Reflections on the SU elections

Eva Short

Staff Writer

My bedroom is, somehow, still littered with campaign literature. Weeks after the fact, after the votes have been counted and the future sabbatical officers decided, I still find myself almost slipping on manifestos and images of the hopeful candidates as I sleepily stumble from the bed to the bathroom at night. For a surreal two weeks, campus is subject to an almost hostile takeover by flyers and campaigners, vying for – no, in fact, demanding – your attention, and it is almost impossible to ignore them. Even those wholly indifferent to student politics are at least aware of what’s going on.

Upon reflection, the elections this year were a tame affair. This is excepting, of course, the discussion surrounding the infamous picture of presidential candidate Jasper Pickersgill posing with a dead deer which graced the cover of the Piranha (which I have dubbed “Huntergate”). The picture, taken from Jasper Pickersgill’s Facebook page, sparked controversy – though Pickersgill seemed to take the entire affair entirely on the chin, even making casual jokes about it. Nevertheless, these elections generally ran smoothly, to the detriment of those of us attempting to write about the subject. The results were, for the most part, utterly unsurprising. All successful candidates touted some sort of previous experience with the Student’s Union, be it as a faculty convenor, peer mentor, class rep or University Times section editor. These elections were, for the most part, merely a stepping stone along the paths they were already forging for themselves. The one surprise was the turn out – higher than ever, exceeding the TCDSU’s steady average of 4000 students. Were I to take a stab at guessing what caused this, I’d chalk it up to the two special interest referendums on the smoke free campus and abortion issues also taking place at the same time. If I were an optimist, which I am not, I could interpret the quiet and painless election weeks as an entirely good thing. With no huge scandals, incendiary revelations or particularly heated hustings, it seems the candidates this year all approached their campaigns with professionalism and determination while maintaining friendly relations with their opposite numbers. This is true, but it does not mean there’s no room for concern. Excitement during election season can seem showy, even tacky, but it also is indicative of an exciting and dramatic political year. There is something enticing about the idea of a huge deviation from the status quo, of restructuring on a large scale, so it’s a little disappointing to see that the SU probably will not undergo much change this year. Proposed policies all aligned with the union’s typical trajectory and consist largely of tinkerings with pre-existing systems, small on the ground tangible changes and – of course – a four year strategic plan. All positive, but not exactly a revolution. While the past experience of the candidates is definitely not a bad thing, it does call into question their ability to conceive fresh ideas and approaches.

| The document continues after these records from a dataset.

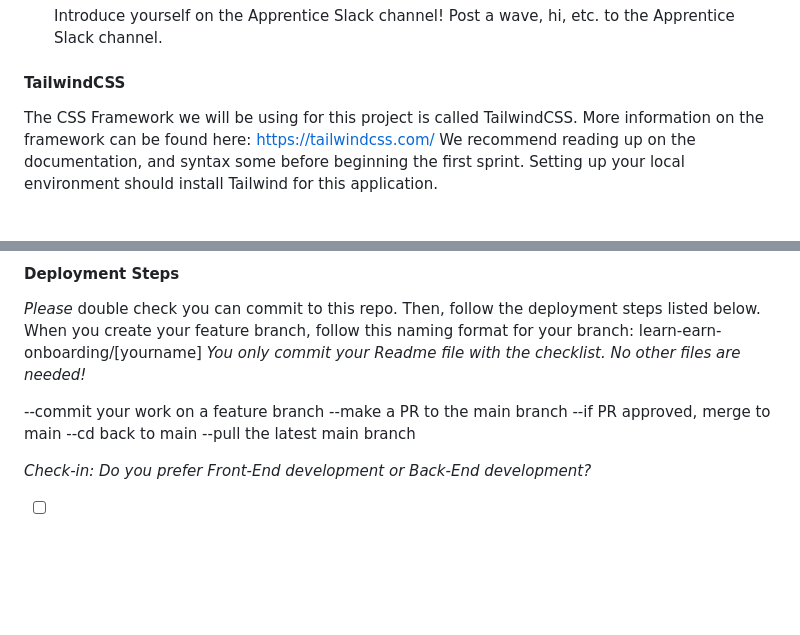
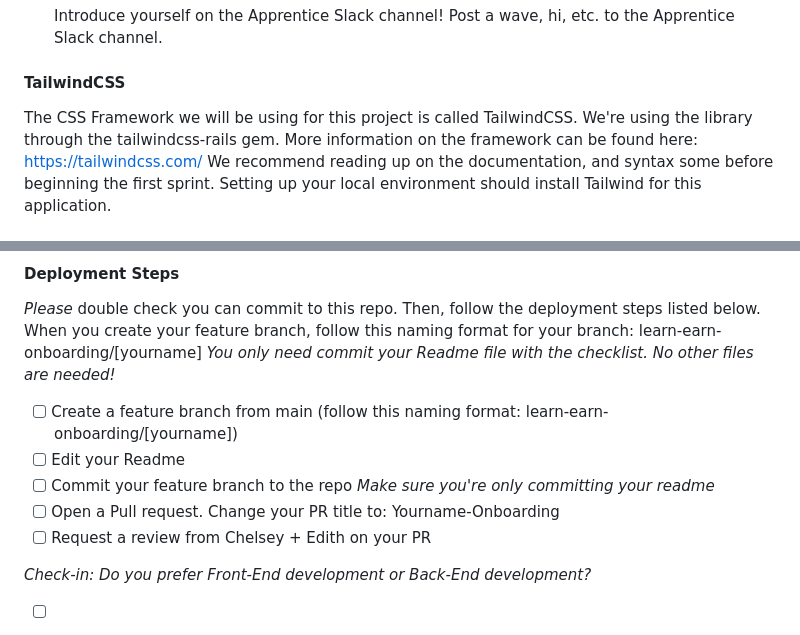
Before and after one commit to softwareforgood/innocent_tech_app, a Markdown page: README.md, 2 parts joined by grey strips. GitHub-like rendering; blank space fills up the shorter version.

Commit message:
editing deployment steps

```diff
--- a/README.md
+++ b/README.md
@@ -67,7 +67,7 @@ Instructions can be found here: https://devcenter.heroku.com/articles/heroku-cli
 
 
 #### TailwindCSS
-The CSS Framework we will be using for this project is called TailwindCSS.
+The CSS Framework we will be using for this project is called TailwindCSS. We're using the library through the tailwindcss-rails gem.
 More information on the framework can be found here: https://tailwindcss.com/
 We recommend reading up on the documentation, and syntax some before beginning the first sprint.
 Setting up your local environment should install Tailwind for this application.
@@ -277,13 +277,14 @@ Minitest runs the tests in a random order, and outputs a green dot for a success
 #### Deployment Steps
 *Please* double check you can commit to this repo. Then, follow the deployment steps listed below.
 When you create your feature branch, follow this naming format for your branch: learn-earn-onboarding/[yourname]
-*You only commit your Readme file with the checklist. No other files are needed!*
+*You only need commit your Readme file with the checklist. No other files are needed!*
 
-  --commit your work on a feature branch
-  --make a PR to the main branch
-  --if PR approved, merge to main
-  --cd back to main
-  --pull the latest main branch
+  - [ ] Create a feature branch from main (follow this naming format: learn-earn-onboarding/[yourname])
+  - [ ] Edit your Readme
+  - [ ] Commit your feature branch to the repo
+  *Make sure you're only committing your readme*
+  - [ ] Open a Pull request. Change your PR title to: Yourname-Onboarding
+  - [ ] Request a review from Chelsey + Edith on your PR
 
 *Check-in: Do you prefer Front-End development or Back-End development?*
 - [ ] Front end
```
Also changed, not shown: other parts of README.md (+2 -2 lines).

Successful Ents candidate Finn Murphy did, however, cause a stir at LGBT hustings when pointing out that a lot more could have been done by the Student’s Union to campaign in the lead up to the Sochi Winter Olympics, given the number of people sitting on the International Olympic committee. This was said in response to an audience member questioning the effectiveness of the TCDSU’s temporary ban on the sale of Coca-cola products on campus during the duration of the games. Whether he’ll continue to critically analyse and propose alternatives to the way the Student’s Union lobbies for issues is a different one entirely, but it inspires hope, if anything.

On the subject of lobbying, these incoming officers are due to enter into a deeply politicised year. The referendum mandating the SU to campaign on behalf of the legalisation of abortion in Ireland passed, and with a referendum about to hit the floor concerning direct provision for asylum seekers, Domhnall and co. will have plenty of campaigns to run. They will also be expected to lobby intensively for the Marriage Equality referendum being put to the Irish public in 2015. It’s a lot to handle; these are all important social issues, and clearly there are a number of students who feel the SU can mobilise and help to instigate change. Incoming president Domhnall McGlacken-Byrne repeatedly explained that he was “not a megaphone person” throughout the election, a stateent that may be troubling to those hoping that he will promote these mandated issues (which will, probably, require a megaphone.) All SU candidates will undergo training on how to lobby issues during the summer. Hopefully, between now and September, they will have all become “megaphone” people.

The dust has already settled on the elections. As quickly as the whole thing began, it suddenly ended, with posters seeming to disappear into the ether and campaign t-shirts most likely being burned on a post-election pyre. The people who become the focus of our attention over the course of two weeks return to their classes, lectures and the other banalities of college life, as can we. It’s all over folks, we can officially put the SU elections to bed. I am sure there are plenty out there who are letting out a sigh of relief.

Eva Short

Eva is a former Deputy Editor of Trinity News.